Pull out every line below that contains the word "ipynb".

BEGIN

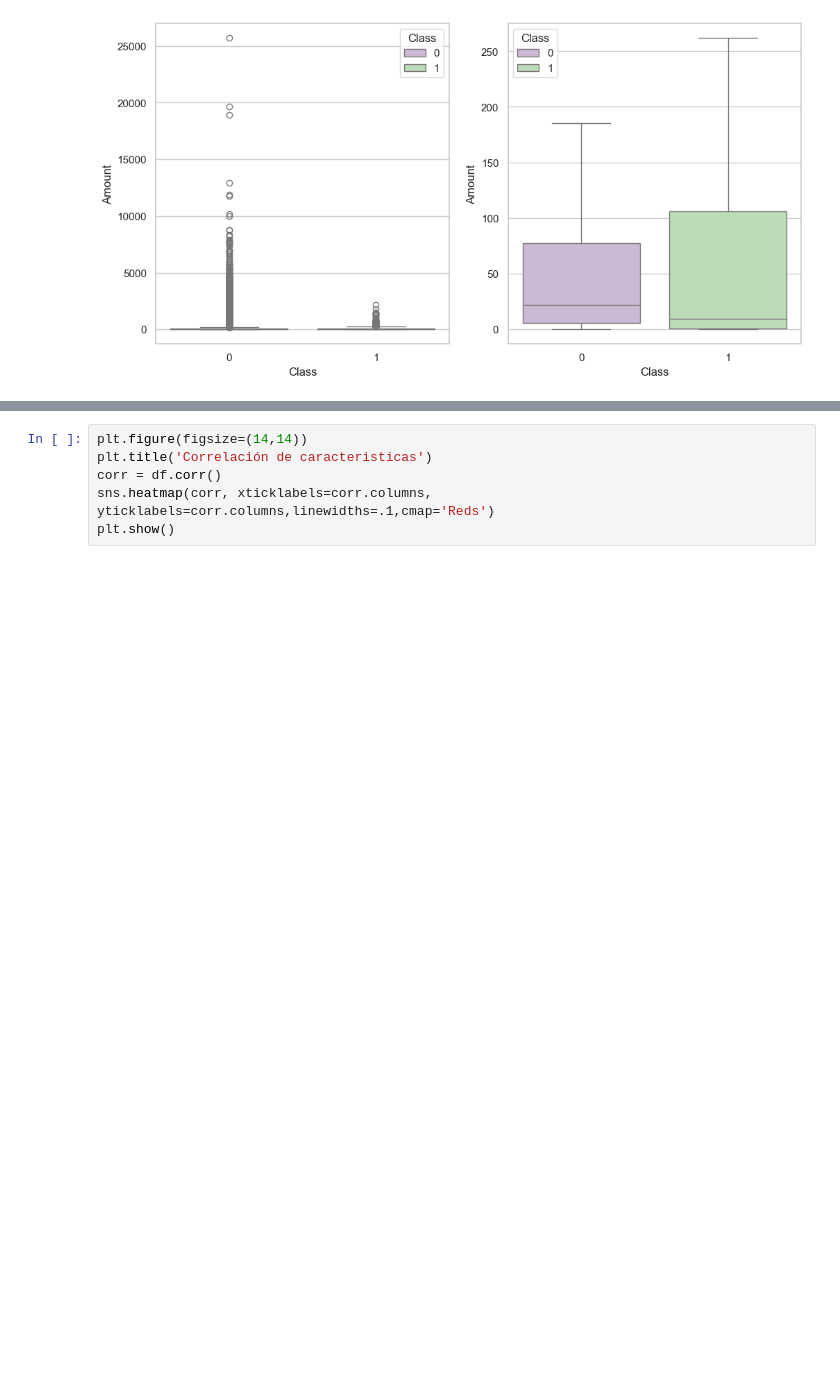
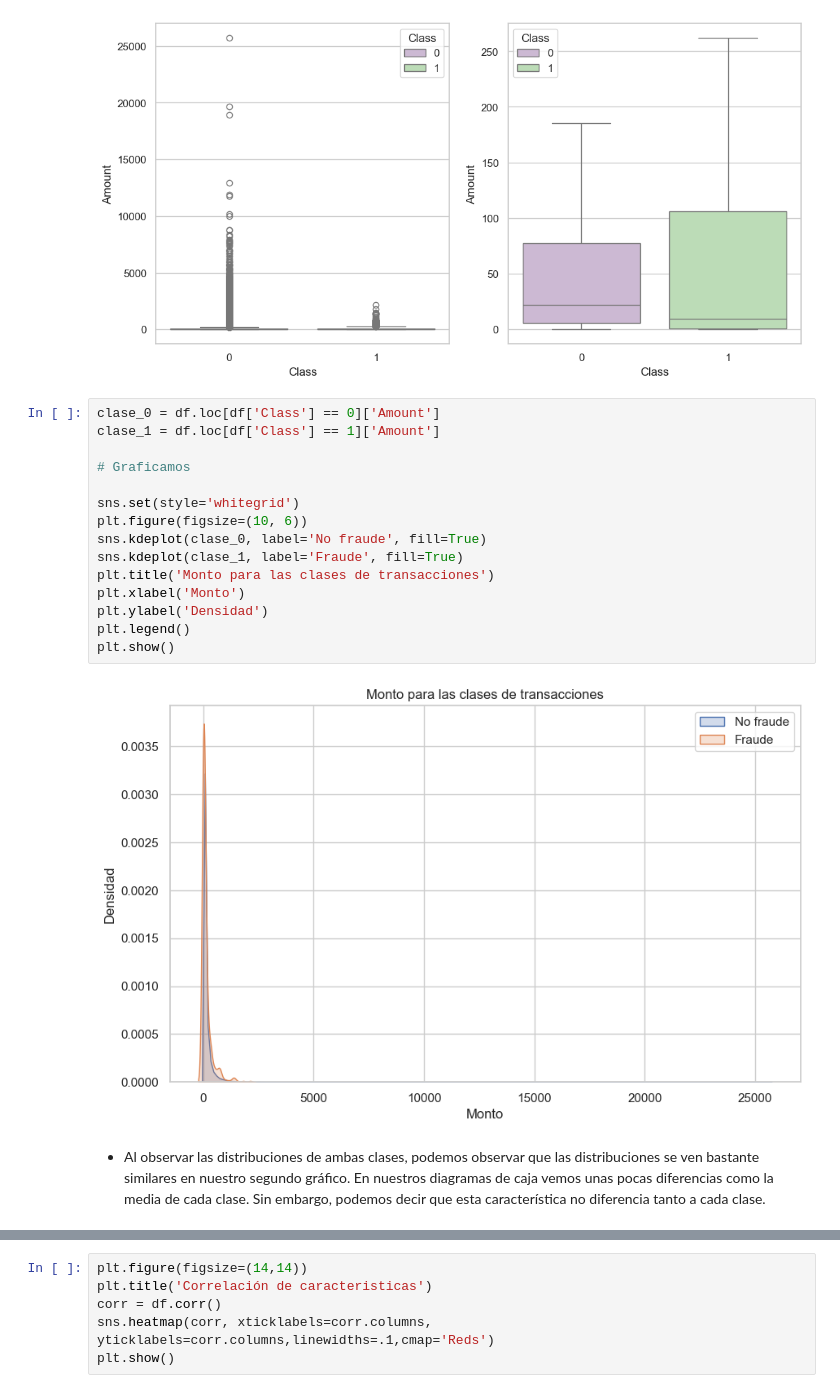
Before and after one commit to No-Country-simulation/c19-128-t-data-bi, a Jupyter notebook: Notebooks/CC_fraud_detection.ipynb, the cells around one changed output, grey strips where cells are left out. Cells and saved outputs as stored; diff of their text form; blank space fills up the shorter version.

```diff
--- a/Notebooks/CC_fraud_detection.ipynb
+++ b/Notebooks/CC_fraud_detection.ipynb
@@ -177,4 +185,23 @@ s = sns.boxplot(ax = ax2, x="Class", y="Amount", hue="Class",data=df, palette="P
 plt.show()
 # %% [output]
 [figure]
+# %%
+clase_0 = df.loc[df['Class'] == 0]['Amount']
+clase_1 = df.loc[df['Class'] == 1]['Amount']
+
+# Graficamos
+
+sns.set(style='whitegrid')
+plt.figure(figsize=(10, 6))
+sns.kdeplot(clase_0, label='No fraude', fill=True)
+sns.kdeplot(clase_1, label='Fraude', fill=True)
+plt.title('Monto para las clases de transacciones')
+plt.xlabel('Monto')
+plt.ylabel('Densidad')
+plt.legend()
+plt.show()
+# %% [output]
+[figure, added]
+# %% [markdown]
+- Al observar las distribuciones de ambas clases, podemos observar que las distribuciones se ven bastante similares en nuestro segundo gráfico. En nuestros diagramas de caja vemos unas pocas diferencias como la media de cada clase. Sin embargo, podemos decir que esta característica no diferencia tanto a cada clase.
 # %% [markdown]
```
Also changed, not shown: parts of 33 cells of this notebook.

END

● **Result for this exercise**
Before and after one commit to No-Country-simulation/c19-128-t-data-bi, a Jupyter notebook: Notebooks/CC_fraud_detection.ipynb, the cells around one changed output, grey strips where cells are left out. Cells and saved outputs as stored; diff of their text form; blank space fills up the shorter version.
--- a/Notebooks/CC_fraud_detection.ipynb
+++ b/Notebooks/CC_fraud_detection.ipynb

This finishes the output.